Dataset:

☆ ☆ ☆ ☆ ☆ ☆ ☆

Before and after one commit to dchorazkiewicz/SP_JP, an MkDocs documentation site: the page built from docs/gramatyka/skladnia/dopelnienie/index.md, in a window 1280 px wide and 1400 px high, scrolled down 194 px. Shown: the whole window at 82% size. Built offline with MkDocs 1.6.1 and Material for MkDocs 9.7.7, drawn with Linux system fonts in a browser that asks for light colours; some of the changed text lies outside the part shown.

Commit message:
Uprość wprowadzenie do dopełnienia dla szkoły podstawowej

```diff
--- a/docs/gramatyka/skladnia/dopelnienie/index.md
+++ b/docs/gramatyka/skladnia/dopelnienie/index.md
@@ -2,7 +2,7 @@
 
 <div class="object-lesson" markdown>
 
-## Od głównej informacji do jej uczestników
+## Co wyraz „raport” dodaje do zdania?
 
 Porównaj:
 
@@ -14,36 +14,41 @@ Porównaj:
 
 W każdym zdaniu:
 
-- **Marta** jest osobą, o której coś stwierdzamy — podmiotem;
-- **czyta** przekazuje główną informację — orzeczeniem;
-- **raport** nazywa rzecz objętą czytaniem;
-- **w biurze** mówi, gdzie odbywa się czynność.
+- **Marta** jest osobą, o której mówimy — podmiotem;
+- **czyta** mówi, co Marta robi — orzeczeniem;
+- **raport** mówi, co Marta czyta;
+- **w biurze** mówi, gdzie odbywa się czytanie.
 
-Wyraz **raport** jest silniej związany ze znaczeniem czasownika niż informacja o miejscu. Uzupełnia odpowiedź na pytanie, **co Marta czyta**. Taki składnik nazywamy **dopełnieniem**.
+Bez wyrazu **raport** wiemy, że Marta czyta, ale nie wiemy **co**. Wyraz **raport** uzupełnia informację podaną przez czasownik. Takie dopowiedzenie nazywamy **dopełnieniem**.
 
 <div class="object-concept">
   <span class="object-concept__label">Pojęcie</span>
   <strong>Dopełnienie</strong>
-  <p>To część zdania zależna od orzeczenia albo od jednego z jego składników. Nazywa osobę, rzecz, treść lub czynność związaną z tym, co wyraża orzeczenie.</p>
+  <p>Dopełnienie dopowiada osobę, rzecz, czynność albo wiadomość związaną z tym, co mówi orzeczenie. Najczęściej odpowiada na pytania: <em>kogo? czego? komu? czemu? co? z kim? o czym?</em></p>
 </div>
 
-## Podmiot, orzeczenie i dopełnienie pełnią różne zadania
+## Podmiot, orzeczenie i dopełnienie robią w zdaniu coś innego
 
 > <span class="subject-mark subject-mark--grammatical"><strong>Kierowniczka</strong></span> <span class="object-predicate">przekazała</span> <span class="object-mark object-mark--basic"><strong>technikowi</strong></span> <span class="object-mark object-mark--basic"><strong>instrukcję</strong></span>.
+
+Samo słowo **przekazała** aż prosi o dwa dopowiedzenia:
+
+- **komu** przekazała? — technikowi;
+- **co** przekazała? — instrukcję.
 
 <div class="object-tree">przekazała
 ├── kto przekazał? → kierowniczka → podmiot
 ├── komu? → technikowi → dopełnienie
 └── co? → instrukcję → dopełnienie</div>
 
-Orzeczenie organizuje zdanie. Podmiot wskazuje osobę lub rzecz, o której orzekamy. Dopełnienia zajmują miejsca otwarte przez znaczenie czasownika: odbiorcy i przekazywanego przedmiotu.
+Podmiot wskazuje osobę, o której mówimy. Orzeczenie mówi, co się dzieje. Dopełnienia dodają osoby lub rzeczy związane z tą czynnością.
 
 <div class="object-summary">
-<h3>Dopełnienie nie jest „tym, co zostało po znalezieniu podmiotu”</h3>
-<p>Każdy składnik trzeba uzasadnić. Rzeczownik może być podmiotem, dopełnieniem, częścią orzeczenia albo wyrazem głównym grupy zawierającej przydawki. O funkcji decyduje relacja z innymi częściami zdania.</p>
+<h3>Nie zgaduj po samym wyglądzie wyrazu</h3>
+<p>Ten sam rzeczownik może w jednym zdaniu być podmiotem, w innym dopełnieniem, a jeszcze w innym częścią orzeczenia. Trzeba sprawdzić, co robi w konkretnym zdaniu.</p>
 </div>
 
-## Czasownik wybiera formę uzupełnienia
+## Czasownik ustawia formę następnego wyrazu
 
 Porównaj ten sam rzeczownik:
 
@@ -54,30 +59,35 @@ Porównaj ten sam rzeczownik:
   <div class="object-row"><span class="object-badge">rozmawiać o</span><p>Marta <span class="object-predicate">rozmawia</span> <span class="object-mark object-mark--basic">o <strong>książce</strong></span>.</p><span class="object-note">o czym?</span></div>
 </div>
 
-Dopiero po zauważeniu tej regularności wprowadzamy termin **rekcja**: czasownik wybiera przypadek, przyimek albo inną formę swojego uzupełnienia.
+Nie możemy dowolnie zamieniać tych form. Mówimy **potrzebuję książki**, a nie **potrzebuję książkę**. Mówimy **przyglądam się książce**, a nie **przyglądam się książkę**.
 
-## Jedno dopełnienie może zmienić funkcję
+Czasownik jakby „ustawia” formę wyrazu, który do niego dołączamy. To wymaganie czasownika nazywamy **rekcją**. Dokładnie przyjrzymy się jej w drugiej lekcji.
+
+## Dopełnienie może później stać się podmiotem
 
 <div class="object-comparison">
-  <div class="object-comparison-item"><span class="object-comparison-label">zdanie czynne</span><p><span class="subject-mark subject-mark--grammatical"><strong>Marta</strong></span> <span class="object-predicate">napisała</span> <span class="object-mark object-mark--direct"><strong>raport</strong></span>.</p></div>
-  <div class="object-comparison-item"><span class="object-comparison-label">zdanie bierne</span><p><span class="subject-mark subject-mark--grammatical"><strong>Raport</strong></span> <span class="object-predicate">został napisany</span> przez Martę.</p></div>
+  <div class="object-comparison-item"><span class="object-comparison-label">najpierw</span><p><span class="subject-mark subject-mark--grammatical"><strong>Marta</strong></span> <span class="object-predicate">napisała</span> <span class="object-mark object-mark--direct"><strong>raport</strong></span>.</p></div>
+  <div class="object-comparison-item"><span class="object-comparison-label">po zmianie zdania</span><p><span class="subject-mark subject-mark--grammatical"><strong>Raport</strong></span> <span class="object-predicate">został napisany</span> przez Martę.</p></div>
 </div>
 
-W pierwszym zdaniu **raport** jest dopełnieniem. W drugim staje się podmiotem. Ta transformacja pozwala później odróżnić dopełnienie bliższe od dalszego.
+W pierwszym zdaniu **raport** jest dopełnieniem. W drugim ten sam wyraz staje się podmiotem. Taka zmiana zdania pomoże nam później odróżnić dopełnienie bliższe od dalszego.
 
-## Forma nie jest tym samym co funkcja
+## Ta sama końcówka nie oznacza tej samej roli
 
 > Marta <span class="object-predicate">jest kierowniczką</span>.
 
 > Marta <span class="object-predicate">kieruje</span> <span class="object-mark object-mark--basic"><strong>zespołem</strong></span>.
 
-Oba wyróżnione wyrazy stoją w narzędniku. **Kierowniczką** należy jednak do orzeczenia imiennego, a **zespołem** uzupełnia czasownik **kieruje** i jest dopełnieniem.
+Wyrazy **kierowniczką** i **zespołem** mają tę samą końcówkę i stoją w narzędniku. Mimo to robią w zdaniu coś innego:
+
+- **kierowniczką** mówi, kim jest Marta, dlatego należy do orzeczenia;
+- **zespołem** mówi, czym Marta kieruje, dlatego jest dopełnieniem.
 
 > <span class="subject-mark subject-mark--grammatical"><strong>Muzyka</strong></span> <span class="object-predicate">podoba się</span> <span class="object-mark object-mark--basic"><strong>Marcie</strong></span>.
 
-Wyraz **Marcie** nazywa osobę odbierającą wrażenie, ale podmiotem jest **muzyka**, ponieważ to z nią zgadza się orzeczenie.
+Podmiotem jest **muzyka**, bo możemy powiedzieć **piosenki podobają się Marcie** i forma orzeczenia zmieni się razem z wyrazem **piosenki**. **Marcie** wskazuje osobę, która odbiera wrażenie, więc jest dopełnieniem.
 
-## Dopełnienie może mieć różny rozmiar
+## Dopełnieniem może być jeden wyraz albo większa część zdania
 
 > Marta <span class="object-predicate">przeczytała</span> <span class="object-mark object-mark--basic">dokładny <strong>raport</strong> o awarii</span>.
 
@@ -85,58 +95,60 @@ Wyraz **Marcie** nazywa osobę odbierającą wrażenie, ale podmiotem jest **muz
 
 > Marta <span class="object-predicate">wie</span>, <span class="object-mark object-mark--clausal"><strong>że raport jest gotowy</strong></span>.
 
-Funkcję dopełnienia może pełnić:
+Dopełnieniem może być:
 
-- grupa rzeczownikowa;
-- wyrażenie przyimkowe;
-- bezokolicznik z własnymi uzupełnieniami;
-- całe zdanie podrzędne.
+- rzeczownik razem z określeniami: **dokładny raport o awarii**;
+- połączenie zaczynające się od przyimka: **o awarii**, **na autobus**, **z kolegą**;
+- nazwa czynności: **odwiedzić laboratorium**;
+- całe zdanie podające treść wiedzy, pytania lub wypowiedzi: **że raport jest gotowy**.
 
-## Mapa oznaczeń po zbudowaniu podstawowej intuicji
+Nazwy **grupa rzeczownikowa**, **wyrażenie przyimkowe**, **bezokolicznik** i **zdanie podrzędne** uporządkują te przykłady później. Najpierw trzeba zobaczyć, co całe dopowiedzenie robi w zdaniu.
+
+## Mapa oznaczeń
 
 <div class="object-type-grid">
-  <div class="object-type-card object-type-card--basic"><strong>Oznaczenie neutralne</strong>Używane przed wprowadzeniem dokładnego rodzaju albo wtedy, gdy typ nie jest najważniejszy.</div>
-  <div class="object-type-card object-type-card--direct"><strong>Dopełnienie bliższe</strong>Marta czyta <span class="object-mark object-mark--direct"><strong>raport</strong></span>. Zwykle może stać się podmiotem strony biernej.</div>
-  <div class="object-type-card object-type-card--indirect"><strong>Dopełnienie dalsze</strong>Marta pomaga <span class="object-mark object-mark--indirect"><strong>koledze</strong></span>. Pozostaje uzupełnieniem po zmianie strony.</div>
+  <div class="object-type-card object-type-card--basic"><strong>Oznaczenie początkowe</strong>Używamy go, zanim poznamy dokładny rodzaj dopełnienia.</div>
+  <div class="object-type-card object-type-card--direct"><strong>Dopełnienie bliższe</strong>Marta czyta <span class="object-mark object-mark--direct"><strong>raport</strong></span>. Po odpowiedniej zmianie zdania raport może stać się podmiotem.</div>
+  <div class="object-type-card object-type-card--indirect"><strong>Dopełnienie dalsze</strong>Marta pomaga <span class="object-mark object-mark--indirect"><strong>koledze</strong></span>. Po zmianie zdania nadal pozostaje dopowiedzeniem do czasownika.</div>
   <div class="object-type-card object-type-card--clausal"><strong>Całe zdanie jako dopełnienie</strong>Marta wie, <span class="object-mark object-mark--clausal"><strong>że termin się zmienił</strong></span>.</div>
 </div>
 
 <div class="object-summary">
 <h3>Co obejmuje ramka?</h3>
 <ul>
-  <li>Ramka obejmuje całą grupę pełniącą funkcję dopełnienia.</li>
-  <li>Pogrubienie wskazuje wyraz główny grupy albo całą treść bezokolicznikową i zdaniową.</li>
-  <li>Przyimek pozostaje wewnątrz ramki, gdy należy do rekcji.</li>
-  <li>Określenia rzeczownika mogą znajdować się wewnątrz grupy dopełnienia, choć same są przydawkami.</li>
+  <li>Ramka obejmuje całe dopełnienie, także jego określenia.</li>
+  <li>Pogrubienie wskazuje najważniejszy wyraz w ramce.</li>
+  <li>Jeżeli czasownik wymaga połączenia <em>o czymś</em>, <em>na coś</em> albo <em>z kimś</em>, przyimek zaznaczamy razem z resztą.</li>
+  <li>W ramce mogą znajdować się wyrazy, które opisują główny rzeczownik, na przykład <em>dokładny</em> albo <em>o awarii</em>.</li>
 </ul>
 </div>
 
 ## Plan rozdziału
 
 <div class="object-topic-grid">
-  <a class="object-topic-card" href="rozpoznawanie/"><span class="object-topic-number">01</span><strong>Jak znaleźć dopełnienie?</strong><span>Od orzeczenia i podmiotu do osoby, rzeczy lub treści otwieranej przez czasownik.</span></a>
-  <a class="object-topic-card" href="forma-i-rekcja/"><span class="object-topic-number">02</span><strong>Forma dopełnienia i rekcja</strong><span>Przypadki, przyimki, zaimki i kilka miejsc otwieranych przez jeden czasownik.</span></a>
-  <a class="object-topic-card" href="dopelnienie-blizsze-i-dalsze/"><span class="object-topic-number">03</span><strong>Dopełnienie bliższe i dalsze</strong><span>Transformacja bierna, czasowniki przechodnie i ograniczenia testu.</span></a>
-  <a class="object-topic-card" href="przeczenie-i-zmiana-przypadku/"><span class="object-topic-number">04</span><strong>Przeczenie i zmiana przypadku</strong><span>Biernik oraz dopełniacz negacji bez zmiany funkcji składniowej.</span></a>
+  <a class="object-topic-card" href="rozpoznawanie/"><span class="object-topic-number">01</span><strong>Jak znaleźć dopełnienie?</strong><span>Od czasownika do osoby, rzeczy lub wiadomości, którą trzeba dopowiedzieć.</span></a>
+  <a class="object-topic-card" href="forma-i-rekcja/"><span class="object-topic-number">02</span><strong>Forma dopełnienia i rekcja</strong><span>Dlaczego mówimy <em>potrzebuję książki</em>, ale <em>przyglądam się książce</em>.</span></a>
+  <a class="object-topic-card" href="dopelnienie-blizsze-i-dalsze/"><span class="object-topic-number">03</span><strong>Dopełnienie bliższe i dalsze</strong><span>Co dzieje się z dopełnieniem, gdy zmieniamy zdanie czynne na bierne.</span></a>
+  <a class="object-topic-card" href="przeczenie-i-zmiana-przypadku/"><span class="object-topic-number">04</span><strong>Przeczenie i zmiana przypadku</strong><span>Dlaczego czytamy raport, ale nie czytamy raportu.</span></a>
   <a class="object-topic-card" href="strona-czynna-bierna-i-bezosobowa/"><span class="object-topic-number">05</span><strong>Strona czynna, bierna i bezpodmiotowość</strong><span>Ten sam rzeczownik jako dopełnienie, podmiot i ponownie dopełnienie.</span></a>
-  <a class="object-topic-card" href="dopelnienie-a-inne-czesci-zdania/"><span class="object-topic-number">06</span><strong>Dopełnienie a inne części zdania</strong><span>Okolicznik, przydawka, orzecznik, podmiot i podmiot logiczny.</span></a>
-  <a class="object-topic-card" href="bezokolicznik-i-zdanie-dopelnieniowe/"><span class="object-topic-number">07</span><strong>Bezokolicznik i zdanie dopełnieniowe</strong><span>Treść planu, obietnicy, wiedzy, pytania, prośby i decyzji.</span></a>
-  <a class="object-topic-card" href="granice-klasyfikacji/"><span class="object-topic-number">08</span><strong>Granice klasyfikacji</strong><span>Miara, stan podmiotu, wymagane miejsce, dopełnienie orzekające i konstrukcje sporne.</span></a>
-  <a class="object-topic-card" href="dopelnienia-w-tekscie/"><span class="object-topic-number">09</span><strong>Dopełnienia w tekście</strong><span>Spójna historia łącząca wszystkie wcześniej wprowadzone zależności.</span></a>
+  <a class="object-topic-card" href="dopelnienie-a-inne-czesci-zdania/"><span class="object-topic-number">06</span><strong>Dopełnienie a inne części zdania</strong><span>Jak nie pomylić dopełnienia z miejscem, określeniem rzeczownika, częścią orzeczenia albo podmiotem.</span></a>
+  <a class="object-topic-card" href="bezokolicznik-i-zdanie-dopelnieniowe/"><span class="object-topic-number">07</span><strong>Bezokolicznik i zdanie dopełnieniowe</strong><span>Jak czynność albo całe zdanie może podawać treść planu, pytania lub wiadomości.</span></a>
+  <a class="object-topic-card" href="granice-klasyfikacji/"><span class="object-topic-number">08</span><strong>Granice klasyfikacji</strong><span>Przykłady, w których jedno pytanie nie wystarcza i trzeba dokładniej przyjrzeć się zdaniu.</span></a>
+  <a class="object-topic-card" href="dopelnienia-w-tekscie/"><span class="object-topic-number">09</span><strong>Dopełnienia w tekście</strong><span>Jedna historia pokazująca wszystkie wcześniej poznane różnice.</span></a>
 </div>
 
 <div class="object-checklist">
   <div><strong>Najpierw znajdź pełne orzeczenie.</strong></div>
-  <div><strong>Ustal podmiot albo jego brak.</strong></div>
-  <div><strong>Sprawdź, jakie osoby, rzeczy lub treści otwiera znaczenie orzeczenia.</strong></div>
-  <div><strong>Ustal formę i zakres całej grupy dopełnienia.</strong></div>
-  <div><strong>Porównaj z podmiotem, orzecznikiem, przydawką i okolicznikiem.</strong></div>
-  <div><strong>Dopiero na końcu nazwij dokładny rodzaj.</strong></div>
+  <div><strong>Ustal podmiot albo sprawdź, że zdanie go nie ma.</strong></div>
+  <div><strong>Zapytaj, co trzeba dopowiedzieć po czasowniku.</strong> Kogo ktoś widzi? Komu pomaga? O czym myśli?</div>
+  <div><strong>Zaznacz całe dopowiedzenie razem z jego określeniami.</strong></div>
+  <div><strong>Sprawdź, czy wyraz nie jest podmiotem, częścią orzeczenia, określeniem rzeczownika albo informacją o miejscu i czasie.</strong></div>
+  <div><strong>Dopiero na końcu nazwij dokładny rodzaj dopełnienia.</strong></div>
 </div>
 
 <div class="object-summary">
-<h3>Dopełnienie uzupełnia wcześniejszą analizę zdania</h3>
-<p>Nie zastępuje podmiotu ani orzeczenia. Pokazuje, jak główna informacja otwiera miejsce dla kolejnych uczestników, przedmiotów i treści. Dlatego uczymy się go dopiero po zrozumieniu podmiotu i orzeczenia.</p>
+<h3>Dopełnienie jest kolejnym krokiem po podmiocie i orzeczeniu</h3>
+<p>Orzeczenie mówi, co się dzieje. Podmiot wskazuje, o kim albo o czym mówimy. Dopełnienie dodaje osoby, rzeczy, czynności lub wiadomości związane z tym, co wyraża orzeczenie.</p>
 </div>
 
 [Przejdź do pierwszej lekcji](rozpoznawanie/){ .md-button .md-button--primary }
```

☆ ☆ ☆ ☆ ☆ ☆ ☆

Pull every line with the string "grupy" from the data above.

Exercise solution:
-<p>Każdy składnik trzeba uzasadnić. Rzeczownik może być podmiotem, dopełnieniem, częścią orzeczenia albo wyrazem głównym grupy zawierającej przydawki. O funkcji decyduje relacja z innymi częściami zdania.</p>
-  <li>Pogrubienie wskazuje wyraz główny grupy albo całą treść bezokolicznikową i zdaniową.</li>
-  <li>Określenia rzeczownika mogą znajdować się wewnątrz grupy dopełnienia, choć same są przydawkami.</li>
-  <div><strong>Ustal formę i zakres całej grupy dopełnienia.</strong></div>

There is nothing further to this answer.